◆ Directions for this task
The answer must consist of every line in the data that contains "border".

======== The data ========

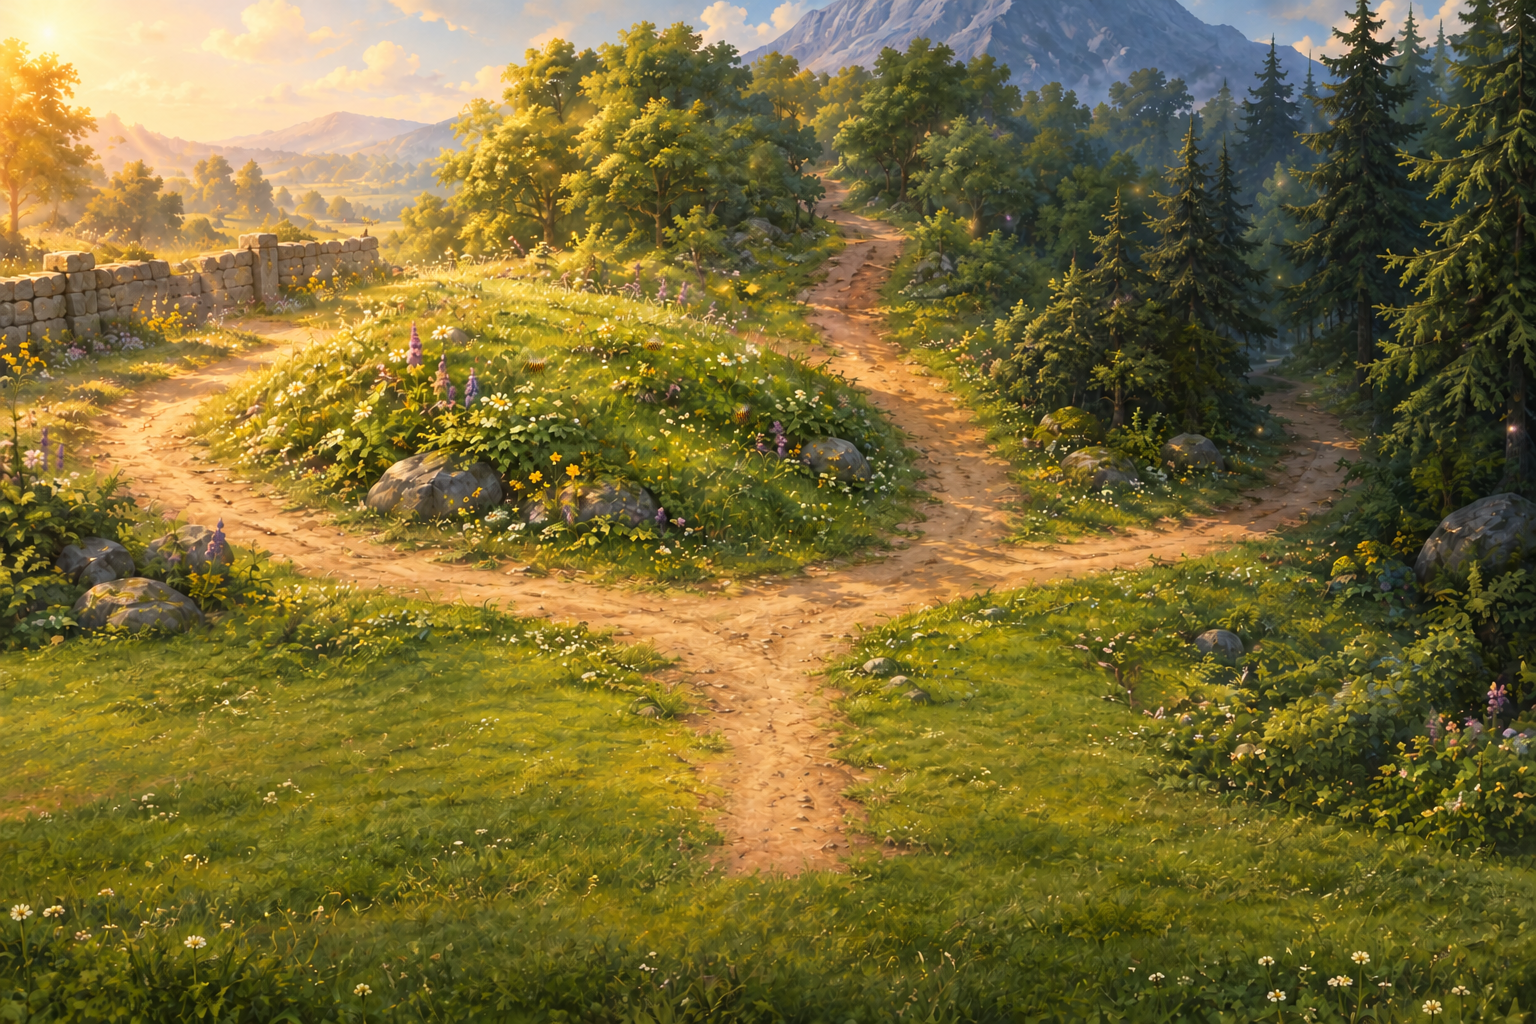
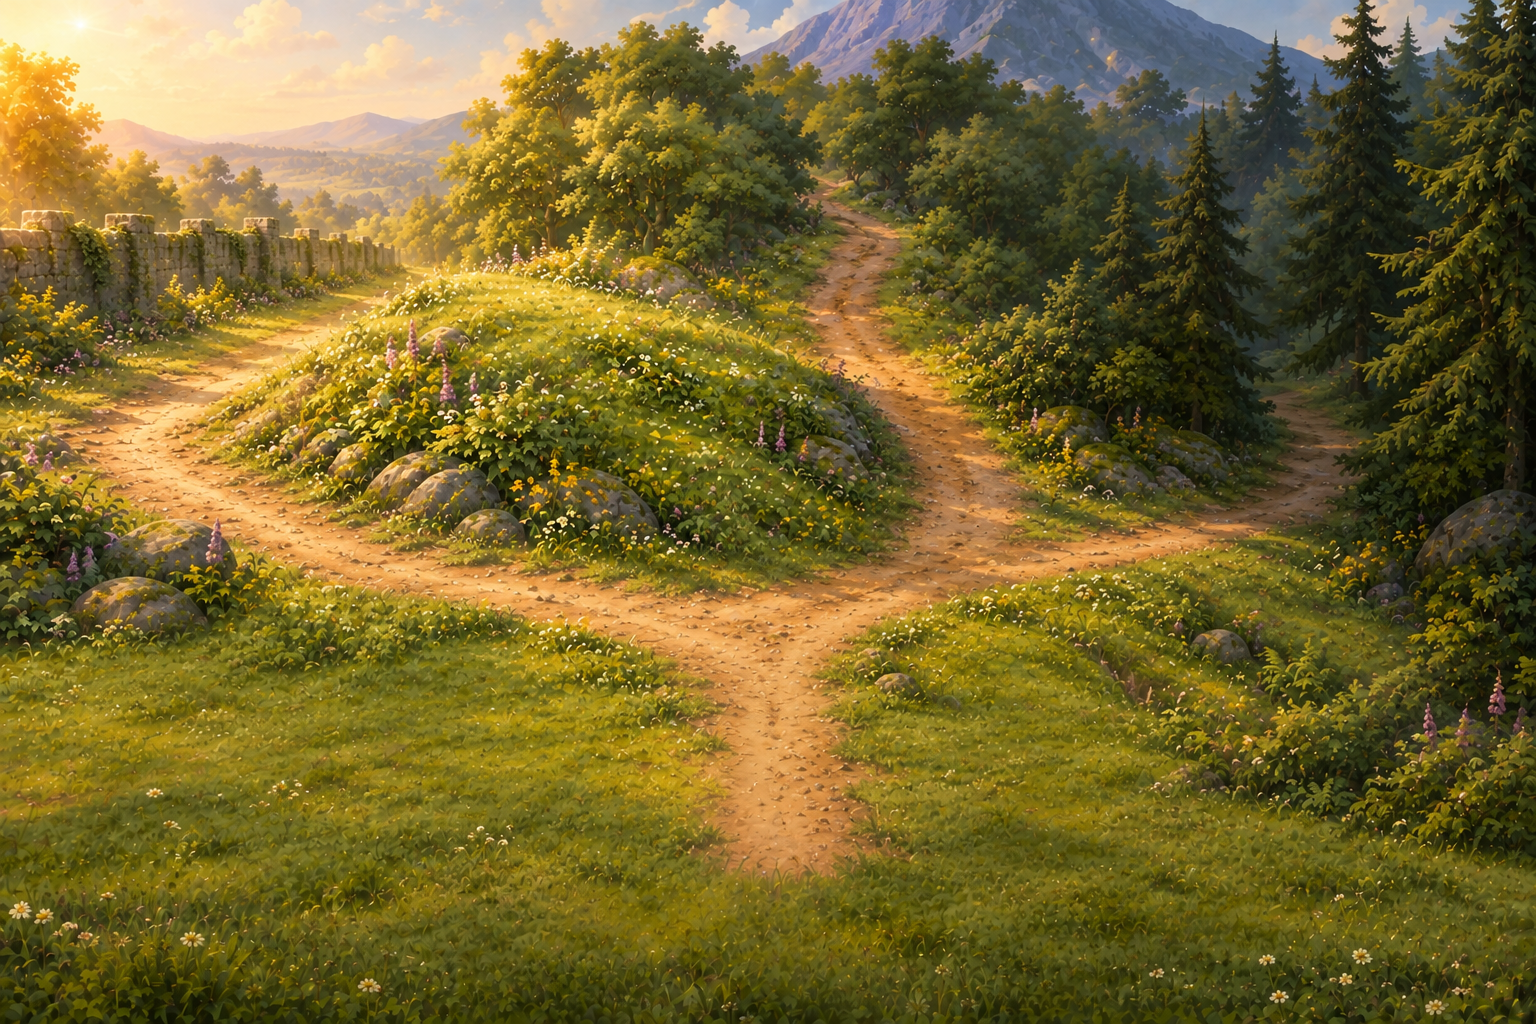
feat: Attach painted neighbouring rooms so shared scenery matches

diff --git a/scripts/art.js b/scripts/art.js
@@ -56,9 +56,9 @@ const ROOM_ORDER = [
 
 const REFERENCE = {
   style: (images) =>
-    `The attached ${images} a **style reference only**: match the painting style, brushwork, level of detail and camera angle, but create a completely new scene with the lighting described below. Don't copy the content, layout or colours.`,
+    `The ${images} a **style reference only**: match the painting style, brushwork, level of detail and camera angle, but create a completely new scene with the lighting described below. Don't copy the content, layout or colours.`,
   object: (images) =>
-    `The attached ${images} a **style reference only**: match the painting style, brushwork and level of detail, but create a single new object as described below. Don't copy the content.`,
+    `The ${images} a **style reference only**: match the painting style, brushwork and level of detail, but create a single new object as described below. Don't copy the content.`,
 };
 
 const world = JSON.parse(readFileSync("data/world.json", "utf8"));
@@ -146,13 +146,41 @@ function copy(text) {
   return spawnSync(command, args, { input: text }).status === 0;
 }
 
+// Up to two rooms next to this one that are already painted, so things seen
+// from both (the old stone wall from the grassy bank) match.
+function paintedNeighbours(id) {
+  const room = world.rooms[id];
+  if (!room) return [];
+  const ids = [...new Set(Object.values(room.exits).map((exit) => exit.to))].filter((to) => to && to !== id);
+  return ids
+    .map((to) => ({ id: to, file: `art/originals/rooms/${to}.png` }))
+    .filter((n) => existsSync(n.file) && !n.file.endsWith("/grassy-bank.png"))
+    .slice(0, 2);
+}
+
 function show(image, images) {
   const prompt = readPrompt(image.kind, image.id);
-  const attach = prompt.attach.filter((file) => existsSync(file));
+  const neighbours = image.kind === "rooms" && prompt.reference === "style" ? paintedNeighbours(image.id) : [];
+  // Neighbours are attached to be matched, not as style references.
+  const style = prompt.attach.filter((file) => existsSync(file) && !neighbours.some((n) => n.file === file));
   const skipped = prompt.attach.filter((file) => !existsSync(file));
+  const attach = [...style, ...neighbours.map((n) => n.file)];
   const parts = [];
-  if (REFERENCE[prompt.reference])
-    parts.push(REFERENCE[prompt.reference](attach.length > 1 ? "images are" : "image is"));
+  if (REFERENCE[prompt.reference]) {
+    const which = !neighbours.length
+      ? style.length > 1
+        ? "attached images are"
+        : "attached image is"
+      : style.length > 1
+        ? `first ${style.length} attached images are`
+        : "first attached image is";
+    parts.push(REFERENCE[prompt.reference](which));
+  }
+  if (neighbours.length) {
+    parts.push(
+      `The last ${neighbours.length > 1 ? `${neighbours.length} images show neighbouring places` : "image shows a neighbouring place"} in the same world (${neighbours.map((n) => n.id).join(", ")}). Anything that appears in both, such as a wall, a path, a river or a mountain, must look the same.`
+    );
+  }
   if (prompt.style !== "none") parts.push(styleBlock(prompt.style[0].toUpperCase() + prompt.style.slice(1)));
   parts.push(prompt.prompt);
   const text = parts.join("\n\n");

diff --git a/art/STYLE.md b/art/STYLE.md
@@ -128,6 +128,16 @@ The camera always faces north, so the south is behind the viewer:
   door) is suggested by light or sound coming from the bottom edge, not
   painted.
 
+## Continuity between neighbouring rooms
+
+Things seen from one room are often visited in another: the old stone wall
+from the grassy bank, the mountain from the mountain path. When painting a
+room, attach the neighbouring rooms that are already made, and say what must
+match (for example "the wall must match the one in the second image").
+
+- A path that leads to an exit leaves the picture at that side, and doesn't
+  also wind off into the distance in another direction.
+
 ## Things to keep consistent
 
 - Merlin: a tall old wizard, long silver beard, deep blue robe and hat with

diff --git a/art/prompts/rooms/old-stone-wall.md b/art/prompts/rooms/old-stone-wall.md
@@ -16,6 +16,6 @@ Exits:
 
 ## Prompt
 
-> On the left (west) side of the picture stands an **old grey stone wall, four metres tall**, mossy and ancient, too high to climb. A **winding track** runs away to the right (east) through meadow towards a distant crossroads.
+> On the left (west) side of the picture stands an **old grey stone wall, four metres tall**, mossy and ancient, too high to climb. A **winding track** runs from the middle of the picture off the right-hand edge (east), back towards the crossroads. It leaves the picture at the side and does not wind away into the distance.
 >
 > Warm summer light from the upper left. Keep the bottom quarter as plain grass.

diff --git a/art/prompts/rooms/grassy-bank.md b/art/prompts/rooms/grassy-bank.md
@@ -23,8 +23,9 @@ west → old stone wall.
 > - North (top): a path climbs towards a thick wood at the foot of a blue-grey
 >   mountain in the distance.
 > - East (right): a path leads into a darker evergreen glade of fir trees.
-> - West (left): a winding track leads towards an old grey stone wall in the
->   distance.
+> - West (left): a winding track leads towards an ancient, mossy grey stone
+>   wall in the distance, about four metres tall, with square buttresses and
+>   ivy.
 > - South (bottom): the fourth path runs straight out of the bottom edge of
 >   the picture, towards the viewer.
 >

========
======== The data ========

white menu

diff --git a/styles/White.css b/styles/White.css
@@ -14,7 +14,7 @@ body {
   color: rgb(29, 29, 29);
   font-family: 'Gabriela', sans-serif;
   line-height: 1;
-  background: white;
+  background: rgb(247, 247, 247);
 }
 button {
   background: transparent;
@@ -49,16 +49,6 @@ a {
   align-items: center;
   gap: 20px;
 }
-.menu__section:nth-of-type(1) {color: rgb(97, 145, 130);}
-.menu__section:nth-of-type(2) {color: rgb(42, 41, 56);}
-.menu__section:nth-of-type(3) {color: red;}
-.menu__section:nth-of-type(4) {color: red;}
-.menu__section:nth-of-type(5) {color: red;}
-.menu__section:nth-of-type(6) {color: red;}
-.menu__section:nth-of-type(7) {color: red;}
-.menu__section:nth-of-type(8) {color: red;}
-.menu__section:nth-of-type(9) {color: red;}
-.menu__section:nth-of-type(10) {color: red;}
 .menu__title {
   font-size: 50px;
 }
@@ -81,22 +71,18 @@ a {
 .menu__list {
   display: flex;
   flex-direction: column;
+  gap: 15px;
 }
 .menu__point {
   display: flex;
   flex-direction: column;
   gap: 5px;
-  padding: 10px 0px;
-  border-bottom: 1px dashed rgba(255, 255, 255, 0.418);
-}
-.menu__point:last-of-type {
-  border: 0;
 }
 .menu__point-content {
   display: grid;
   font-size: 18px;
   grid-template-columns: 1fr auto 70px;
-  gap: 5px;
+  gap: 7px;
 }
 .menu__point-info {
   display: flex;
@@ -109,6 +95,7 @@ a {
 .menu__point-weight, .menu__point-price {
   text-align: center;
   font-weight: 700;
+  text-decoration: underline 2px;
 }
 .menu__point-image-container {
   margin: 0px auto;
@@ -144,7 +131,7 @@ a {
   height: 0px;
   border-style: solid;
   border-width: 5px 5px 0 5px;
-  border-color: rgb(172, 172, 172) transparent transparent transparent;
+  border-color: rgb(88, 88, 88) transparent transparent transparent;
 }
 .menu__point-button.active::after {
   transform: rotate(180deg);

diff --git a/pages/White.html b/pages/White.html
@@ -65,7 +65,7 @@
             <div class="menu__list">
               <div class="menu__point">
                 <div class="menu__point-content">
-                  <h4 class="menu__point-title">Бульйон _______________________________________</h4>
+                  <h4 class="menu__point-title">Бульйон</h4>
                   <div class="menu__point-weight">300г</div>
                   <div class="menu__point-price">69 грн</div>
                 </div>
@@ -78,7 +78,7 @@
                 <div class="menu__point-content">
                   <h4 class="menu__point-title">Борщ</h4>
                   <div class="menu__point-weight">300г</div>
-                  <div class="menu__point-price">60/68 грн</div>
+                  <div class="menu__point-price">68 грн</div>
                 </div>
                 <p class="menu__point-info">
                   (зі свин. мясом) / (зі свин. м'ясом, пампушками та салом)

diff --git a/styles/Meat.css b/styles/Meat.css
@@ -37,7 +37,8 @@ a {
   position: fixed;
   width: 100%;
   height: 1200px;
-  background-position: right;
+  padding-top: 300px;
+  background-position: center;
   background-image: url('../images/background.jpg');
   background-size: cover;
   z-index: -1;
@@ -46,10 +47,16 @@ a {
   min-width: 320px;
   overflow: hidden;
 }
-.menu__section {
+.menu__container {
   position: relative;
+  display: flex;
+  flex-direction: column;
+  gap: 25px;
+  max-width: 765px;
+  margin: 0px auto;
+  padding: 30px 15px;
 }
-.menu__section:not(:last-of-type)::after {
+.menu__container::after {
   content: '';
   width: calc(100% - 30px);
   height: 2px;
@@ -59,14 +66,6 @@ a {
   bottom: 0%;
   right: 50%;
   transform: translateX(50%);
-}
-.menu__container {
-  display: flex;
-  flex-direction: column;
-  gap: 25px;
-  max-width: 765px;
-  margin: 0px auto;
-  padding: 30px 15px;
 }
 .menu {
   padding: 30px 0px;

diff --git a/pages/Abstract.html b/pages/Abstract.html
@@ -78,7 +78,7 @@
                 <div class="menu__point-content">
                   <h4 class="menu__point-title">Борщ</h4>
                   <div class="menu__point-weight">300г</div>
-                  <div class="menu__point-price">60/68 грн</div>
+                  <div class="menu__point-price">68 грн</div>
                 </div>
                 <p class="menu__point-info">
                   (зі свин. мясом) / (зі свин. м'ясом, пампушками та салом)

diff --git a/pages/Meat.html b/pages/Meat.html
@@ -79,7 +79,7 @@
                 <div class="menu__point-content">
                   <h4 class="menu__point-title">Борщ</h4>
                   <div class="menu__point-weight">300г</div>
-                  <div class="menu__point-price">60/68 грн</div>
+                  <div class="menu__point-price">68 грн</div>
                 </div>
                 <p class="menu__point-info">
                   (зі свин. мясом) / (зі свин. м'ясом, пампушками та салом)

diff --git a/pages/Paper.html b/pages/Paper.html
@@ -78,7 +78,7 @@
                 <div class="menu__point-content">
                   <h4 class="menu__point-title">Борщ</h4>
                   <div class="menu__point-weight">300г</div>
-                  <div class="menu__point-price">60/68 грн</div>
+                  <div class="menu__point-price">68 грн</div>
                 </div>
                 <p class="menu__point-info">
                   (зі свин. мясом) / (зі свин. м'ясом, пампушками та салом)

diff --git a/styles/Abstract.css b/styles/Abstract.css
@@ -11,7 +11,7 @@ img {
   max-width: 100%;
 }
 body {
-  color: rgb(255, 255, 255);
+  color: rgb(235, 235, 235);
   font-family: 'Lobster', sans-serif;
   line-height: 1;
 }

========

◆ Solution to this problem
-  border-bottom: 1px dashed rgba(255, 255, 255, 0.418);
-  border: 0;
   border-style: solid;
   border-width: 5px 5px 0 5px;
-  border-color: rgb(172, 172, 172) transparent transparent transparent;
+  border-color: rgb(88, 88, 88) transparent transparent transparent;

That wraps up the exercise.